_Goal of the exercise_: Leave out the images and output the records word for word.

_Listed entries_:
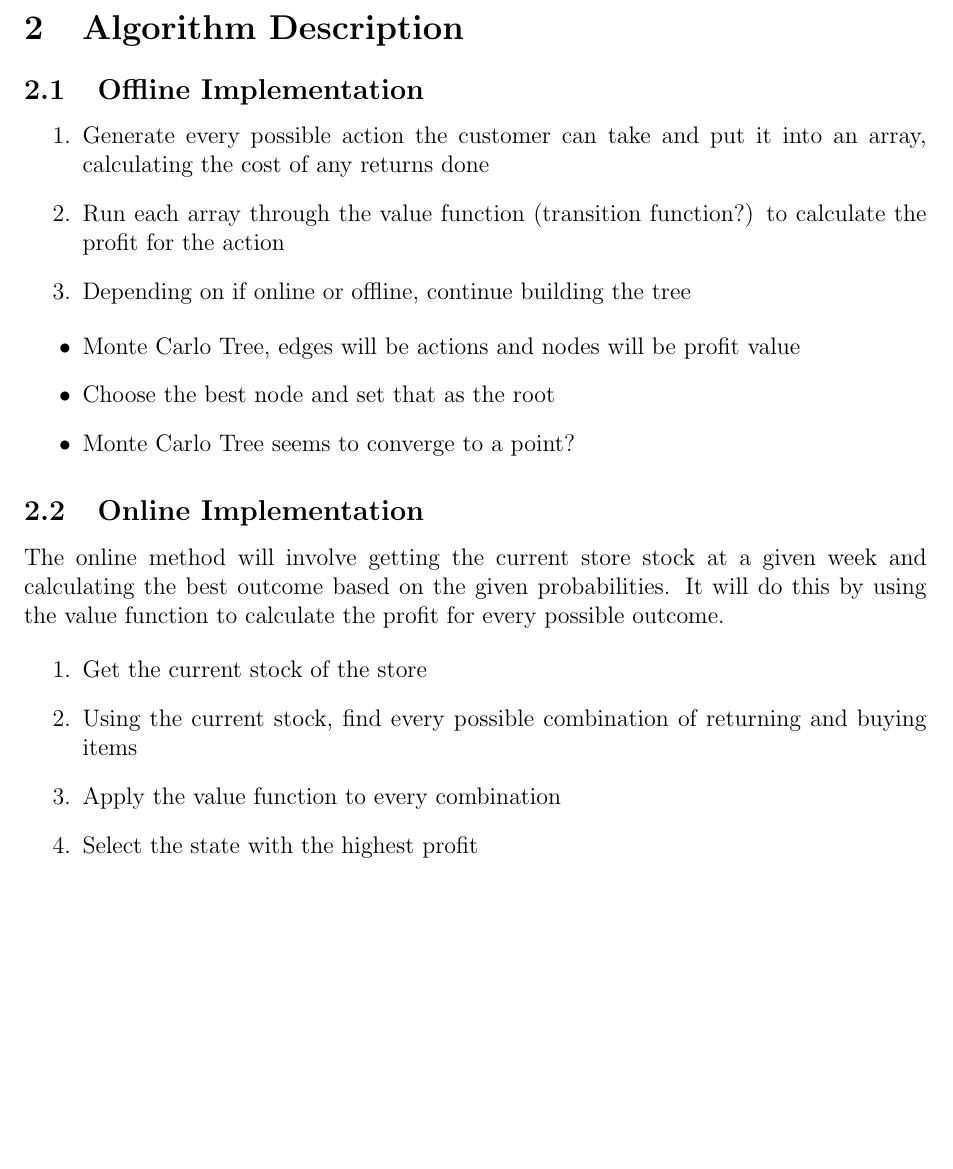
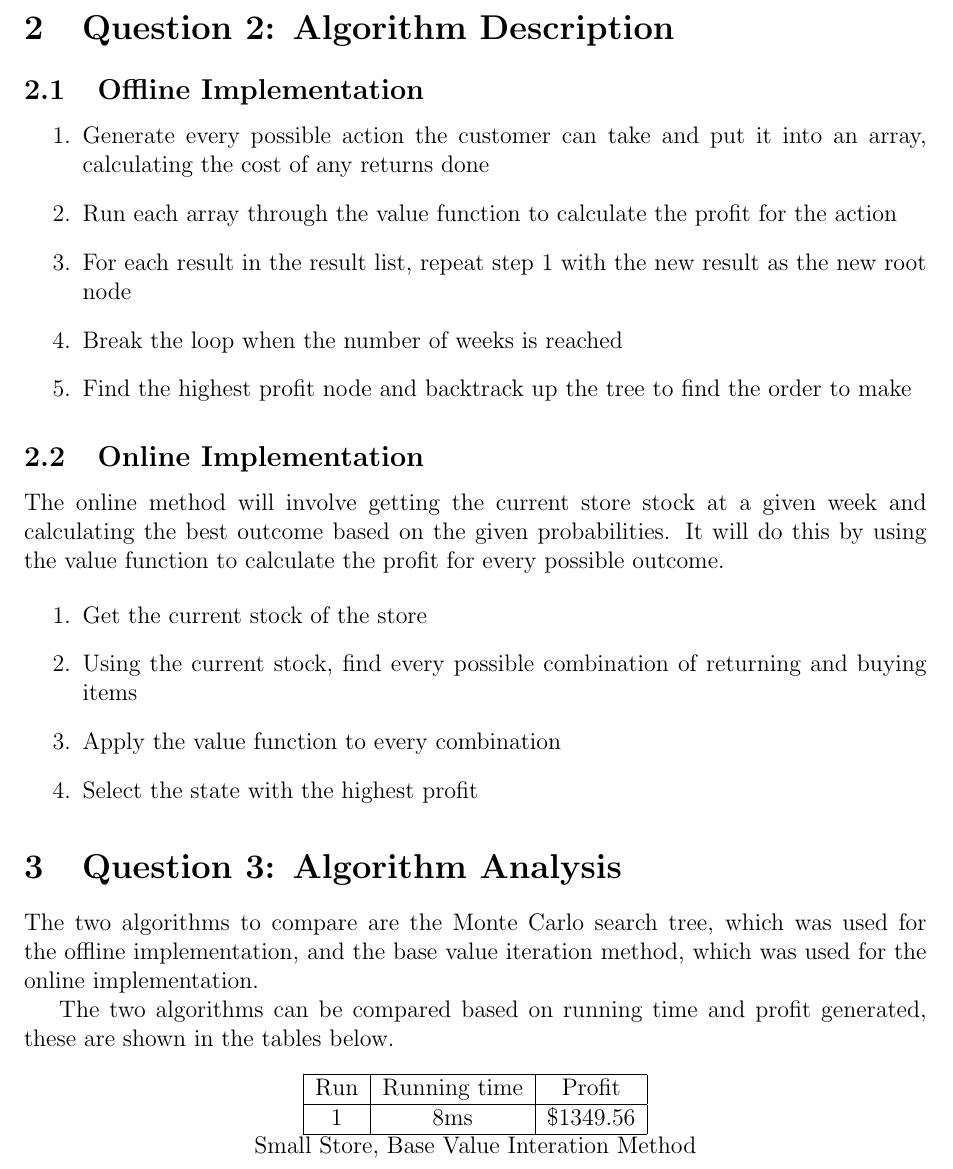
Before and after one commit to r-portas/comp3702, a LaTeX problem sheet (assignment3/report/a3-comp3702-43560846.tex): part of page 3 of 3, cut so that both start at the same text, the shorter picture padded with empty space. Compiled offline with pdfLaTeX.

Commit message:
Broke latex report

```diff
--- a/assignment3/report/a3-comp3702-43560846.tex
+++ b/assignment3/report/a3-comp3702-43560846.tex
@@ -111,21 +111,16 @@
 
     Where action is the tuple containing the the number of items.
 
-    \section{Algorithm Description}
+    \section{Question 2: Algorithm Description}
 
     \subsection{Offline Implementation}
         \begin{enumerate}
             \item Generate every possible action the customer can take and put it into an array, calculating the cost of any returns done
-            \item Run each array through the value function (transition function?) to calculate the profit for the action
-            \item Depending on if online or offline, continue building the tree
+            \item Run each array through the value function to calculate the profit for the action
+            \item For each result in the result list, repeat step 1 with the new result as the new root node
+            \item Break the loop when the number of weeks is reached
+            \item Find the highest profit node and backtrack up the tree to find the order to make
         \end{enumerate}
-
-        \begin{itemize}
-            \item Monte Carlo Tree, edges will be actions and nodes will be profit value
-            \item Choose the best node and set that as the root
-            \item Monte Carlo Tree seems to converge to a point?
-        \end{itemize}
-
 
     \subsection{Online Implementation}
 
@@ -138,4 +133,22 @@
         \item Select the state with the highest profit
     \end{enumerate}
 
+    \section{Question 3: Algorithm Analysis}
+
+    The two algorithms to compare are the Monte Carlo search tree, which was used for the offline implementation, and the base value iteration method, which was used for the online implementation.
+
+    The two algorithms can be compared based on running time and profit generated, these are shown in the tables below.
+
+    \begin{center}
+        \begin{tabular}{ |c|c|c| }
+            \hline
+            Run & Running time & Profit \\
+            \hline
+            1 & 8ms & \$1349.56\\
+            \hline
+        \end{tabular}
+
+        \caption{Small Store, Base Value Interation Method}
+    \end{center}
+
 \end{document}
```
Also changed, not shown: assignment3/report/a3-comp3702-43560846.tex (6 more changed lines).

_Answer to the problem_:
Before and after one commit to r-portas/comp3702, a LaTeX problem sheet (assignment3/report/a3-comp3702-43560846.tex): part of page 3 of 3, cut so that both start at the same text, the shorter picture padded with empty space. Compiled offline with pdfLaTeX.

Commit message:
Broke latex report

```diff
--- a/assignment3/report/a3-comp3702-43560846.tex
+++ b/assignment3/report/a3-comp3702-43560846.tex
@@ -111,21 +111,16 @@
 
     Where action is the tuple containing the the number of items.
 
-    \section{Algorithm Description}
+    \section{Question 2: Algorithm Description}
 
     \subsection{Offline Implementation}
         \begin{enumerate}
             \item Generate every possible action the customer can take and put it into an array, calculating the cost of any returns done
-            \item Run each array through the value function (transition function?) to calculate the profit for the action
-            \item Depending on if online or offline, continue building the tree
+            \item Run each array through the value function to calculate the profit for the action
+            \item For each result in the result list, repeat step 1 with the new result as the new root node
+            \item Break the loop when the number of weeks is reached
+            \item Find the highest profit node and backtrack up the tree to find the order to make
         \end{enumerate}
-
-        \begin{itemize}
-            \item Monte Carlo Tree, edges will be actions and nodes will be profit value
-            \item Choose the best node and set that as the root
-            \item Monte Carlo Tree seems to converge to a point?
-        \end{itemize}
-
 
     \subsection{Online Implementation}
 
@@ -138,4 +133,22 @@
         \item Select the state with the highest profit
     \end{enumerate}
 
+    \section{Question 3: Algorithm Analysis}
+
+    The two algorithms to compare are the Monte Carlo search tree, which was used for the offline implementation, and the base value iteration method, which was used for the online implementation.
+
+    The two algorithms can be compared based on running time and profit generated, these are shown in the tables below.
+
+    \begin{center}
+        \begin{tabular}{ |c|c|c| }
+            \hline
+            Run & Running time & Profit \\
+            \hline
+            1 & 8ms & \$1349.56\\
+            \hline
+        \end{tabular}
+
+        \caption{Small Store, Base Value Interation Method}
+    \end{center}
+
 \end{document}
```
Also changed, not shown: assignment3/report/a3-comp3702-43560846.tex (6 more changed lines).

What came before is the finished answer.